• Source records:
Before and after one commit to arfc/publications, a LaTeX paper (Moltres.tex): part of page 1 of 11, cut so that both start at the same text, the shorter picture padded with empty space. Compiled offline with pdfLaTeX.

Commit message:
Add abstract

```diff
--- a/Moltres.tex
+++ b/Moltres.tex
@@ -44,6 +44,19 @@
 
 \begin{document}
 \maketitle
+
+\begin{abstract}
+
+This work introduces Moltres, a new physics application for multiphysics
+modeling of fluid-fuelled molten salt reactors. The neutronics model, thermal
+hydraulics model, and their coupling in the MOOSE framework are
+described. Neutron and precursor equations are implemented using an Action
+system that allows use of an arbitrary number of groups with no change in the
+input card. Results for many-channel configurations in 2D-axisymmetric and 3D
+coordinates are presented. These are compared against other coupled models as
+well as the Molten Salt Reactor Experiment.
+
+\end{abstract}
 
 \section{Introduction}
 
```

==

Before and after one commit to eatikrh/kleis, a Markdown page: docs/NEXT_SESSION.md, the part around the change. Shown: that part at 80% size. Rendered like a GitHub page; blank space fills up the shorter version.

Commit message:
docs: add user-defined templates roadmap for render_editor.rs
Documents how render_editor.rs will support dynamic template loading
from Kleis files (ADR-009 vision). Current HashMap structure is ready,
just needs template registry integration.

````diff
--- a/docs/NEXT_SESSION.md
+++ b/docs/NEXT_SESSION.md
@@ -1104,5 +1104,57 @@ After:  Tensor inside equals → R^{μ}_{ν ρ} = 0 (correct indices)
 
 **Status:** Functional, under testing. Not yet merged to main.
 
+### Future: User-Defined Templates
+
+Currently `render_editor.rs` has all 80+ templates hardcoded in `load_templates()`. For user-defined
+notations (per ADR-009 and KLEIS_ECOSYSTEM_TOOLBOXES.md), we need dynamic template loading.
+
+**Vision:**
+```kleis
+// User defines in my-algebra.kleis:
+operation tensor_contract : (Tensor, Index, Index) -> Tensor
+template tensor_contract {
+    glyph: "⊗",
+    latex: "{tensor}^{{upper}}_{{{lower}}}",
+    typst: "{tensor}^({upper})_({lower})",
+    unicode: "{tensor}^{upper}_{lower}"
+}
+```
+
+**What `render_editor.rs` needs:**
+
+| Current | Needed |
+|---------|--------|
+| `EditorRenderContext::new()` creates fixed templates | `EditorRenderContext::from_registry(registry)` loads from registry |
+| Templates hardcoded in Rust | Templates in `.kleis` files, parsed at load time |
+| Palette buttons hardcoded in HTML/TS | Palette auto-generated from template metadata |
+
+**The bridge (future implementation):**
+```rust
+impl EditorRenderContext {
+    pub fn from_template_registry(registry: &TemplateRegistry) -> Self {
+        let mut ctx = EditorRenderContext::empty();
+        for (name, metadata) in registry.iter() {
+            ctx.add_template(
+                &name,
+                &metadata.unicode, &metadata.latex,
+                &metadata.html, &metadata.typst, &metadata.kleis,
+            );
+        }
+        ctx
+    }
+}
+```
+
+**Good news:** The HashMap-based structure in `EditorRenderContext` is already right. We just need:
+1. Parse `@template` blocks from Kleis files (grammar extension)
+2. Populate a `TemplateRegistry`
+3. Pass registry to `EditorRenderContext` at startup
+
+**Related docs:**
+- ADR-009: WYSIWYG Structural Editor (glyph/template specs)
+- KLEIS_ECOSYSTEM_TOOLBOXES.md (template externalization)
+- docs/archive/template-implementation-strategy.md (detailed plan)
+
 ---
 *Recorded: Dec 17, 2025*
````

==

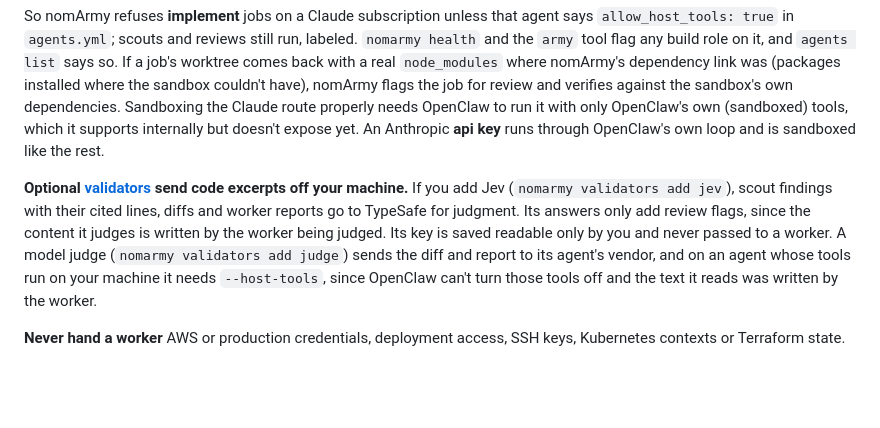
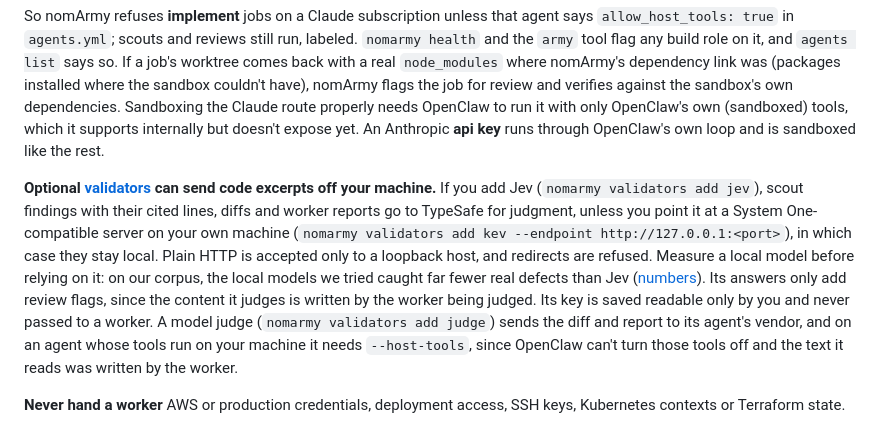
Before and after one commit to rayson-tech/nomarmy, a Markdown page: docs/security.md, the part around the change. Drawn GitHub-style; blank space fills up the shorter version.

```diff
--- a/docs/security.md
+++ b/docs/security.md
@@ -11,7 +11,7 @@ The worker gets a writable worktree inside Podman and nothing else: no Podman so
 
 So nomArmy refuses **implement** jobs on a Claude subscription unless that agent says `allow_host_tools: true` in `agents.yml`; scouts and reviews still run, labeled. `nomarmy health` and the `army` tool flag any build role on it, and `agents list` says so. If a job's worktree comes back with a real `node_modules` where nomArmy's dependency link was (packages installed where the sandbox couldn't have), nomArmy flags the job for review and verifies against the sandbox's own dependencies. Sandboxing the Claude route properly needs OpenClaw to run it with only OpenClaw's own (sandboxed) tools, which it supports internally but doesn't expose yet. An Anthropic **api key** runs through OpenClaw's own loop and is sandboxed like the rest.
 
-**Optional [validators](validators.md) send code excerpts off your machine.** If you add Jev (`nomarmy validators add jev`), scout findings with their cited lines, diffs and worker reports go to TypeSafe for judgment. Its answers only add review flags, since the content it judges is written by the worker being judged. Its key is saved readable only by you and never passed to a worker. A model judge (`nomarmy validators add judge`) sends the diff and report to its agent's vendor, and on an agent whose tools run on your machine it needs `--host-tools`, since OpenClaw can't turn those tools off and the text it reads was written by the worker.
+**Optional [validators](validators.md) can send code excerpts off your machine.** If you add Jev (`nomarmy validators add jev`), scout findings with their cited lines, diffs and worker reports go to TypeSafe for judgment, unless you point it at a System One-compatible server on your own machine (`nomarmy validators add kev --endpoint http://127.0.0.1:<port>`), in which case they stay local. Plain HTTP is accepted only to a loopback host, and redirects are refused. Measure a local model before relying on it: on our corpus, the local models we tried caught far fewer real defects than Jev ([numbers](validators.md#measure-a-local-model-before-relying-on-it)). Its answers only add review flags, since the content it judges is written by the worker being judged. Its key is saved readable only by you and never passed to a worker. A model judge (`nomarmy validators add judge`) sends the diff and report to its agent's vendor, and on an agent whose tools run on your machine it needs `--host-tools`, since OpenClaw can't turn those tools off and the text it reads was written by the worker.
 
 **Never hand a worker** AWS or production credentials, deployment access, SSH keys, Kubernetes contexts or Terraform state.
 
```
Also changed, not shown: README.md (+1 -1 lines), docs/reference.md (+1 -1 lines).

• Assigned task: If a line of the data contains "hardcoded", copy it out.

• Task output:
+Currently `render_editor.rs` has all 80+ templates hardcoded in `load_templates()`. For user-defined
+| Templates hardcoded in Rust | Templates in `.kleis` files, parsed at load time |
+| Palette buttons hardcoded in HTML/TS | Palette auto-generated from template metadata |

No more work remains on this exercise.